The other co-moderator is the Chicago Presbytery’s own Rev. Jan Edmonton, who’s Presbytery concurred with the Overture “On the Admission of, and Apology for, Harms Done to the LGBTQ/Q Members of the PC(USA), Family and Friends—From the Presbytery of New York City”.
This Overture demanded an apology by PCUSA Christians who object to same-gender marriage and/or gay ordination just a few years after the GA had promised respect for opposing views. It was too extreme for even for the GA’s Advisory Committee on Social Witness Policy (ACSWP), who proposed a softened version (although other GA committees strongly supported the Presbytery of New York City Overture, emphasis added).
At the same time, despite rapid recent gains in social acceptance for marriage equality in U.S. society at large, the Presbyterian Church (U.S.A.) has pledged to remain a place where conscientious individual views on both ordination and marriage will continue to be respected. In the larger world, we are well aware that Christians hold a range of views about sexuality, celibacy, reproductive rights, freedom of religious expression, and human rights generally.
But lest you place your hope for honorable treatment in the ACSWP, note hat they are simply asking for a “decent interval” between the making and breaking of the PCUSA’s promise. Note that “11-05” refers to the original Overture (emphasis added).

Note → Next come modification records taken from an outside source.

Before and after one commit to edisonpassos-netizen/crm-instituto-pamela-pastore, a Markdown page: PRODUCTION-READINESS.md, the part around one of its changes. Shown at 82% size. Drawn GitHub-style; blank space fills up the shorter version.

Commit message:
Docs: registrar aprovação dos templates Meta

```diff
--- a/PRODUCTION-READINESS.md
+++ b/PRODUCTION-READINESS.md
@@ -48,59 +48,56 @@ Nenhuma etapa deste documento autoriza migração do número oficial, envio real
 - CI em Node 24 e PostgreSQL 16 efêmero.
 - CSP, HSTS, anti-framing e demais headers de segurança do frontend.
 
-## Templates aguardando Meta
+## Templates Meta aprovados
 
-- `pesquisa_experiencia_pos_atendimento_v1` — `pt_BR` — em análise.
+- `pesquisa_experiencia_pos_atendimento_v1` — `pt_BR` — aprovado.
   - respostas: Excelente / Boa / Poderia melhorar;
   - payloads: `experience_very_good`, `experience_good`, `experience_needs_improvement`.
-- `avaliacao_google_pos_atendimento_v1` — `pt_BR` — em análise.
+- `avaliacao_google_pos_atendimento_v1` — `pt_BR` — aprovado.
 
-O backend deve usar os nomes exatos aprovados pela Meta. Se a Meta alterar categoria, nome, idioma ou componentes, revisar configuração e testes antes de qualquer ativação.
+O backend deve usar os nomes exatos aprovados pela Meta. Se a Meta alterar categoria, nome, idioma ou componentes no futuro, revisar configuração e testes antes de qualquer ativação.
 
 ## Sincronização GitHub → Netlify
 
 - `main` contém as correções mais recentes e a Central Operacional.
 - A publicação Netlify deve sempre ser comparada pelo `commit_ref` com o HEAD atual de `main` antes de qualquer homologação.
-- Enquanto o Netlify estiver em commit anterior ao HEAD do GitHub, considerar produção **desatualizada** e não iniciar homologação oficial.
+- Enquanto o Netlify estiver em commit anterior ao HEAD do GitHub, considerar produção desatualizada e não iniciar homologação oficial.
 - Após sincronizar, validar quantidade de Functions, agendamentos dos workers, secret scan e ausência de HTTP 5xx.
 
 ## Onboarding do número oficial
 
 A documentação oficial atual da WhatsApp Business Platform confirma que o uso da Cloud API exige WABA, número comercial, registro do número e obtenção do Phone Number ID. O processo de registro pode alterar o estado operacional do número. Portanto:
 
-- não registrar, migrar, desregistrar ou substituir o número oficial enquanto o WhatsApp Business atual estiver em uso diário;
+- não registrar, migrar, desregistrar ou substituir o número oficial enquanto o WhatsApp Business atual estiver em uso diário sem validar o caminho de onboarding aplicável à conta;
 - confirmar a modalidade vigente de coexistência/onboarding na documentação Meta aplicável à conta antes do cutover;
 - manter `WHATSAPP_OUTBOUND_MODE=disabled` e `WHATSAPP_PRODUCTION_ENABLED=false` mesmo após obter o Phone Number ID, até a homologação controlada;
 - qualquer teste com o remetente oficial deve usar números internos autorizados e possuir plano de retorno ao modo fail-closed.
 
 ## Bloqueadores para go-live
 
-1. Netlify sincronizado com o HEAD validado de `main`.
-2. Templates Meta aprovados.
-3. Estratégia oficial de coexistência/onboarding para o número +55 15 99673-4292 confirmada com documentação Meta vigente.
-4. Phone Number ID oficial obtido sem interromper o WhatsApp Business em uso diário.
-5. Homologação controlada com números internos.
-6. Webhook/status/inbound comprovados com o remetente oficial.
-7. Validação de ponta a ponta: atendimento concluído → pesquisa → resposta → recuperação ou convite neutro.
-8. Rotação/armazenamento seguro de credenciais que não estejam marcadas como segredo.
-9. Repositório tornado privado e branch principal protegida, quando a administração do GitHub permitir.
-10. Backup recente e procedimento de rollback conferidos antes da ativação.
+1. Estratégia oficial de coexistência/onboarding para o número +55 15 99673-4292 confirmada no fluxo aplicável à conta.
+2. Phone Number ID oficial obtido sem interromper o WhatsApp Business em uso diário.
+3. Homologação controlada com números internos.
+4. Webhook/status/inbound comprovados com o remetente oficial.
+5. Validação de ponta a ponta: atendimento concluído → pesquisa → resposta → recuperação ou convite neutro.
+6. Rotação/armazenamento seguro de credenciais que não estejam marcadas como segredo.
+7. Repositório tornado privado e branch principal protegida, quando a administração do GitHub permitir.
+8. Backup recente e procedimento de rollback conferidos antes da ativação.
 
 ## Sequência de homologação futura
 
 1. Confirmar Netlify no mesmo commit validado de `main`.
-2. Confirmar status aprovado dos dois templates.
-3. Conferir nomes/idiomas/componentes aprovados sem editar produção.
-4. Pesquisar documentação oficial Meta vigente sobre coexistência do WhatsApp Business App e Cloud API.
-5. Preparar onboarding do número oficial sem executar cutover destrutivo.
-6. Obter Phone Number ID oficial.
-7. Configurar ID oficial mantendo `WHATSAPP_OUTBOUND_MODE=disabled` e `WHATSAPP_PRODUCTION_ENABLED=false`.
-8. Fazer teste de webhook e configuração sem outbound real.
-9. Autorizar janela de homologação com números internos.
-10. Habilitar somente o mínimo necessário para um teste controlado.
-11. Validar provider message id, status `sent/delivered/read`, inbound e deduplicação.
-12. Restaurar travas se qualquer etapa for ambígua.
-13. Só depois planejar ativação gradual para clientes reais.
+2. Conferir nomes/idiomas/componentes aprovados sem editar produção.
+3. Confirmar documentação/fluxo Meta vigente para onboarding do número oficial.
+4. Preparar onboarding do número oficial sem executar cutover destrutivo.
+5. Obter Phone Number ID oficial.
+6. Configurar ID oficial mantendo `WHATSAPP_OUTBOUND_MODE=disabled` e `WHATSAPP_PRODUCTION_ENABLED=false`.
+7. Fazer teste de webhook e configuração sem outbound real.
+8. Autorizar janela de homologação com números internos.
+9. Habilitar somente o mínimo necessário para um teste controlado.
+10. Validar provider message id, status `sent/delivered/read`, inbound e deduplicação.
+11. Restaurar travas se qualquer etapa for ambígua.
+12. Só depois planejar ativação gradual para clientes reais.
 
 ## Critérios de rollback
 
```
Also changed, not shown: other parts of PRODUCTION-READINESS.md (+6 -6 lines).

The proponents of Item 11-05 are deeply right to lift up the forty-year journey taken by our church on matters of sexual orientation. While the Advisory Committee on Social Witness Policy believes it is not time for an apology such as the one proposed…
In fact, the ACSWP doesn’t even fundamentally disagree with the Rev. Denise Anderson’s views.
We are part of a society in which discrimination and even violence toward LGBTQ persons still occur and with which our faith community is sometimes complicit.
We have been pretending for far too long that our local church’s Christian witness can be conducted independently from the PCUSA at the Presbytery, Synod and GA levels. The election of these individuals as co-moderators makes it absolutely clear what direction the denominational elites plan to take us. That is, the strategic and daily decisions that set the direction for our denomination will be made by two individuals who have openly stated their disgust for and contempt of non-progressive (or even not sufficiently progressive) Christians.
Will a person who claims no difference between Christians who oppose same-gender marriage and Islamic mass murderers work to heal the wounds of a divided denomination? Will a person who has attempted to force remaining Bible trusting PCUSA members into apologizing for their position respect their consciences? The questions answer themselves.
I’m sorry to say that there’s more to report, but I’ll give you time to deal with this installment.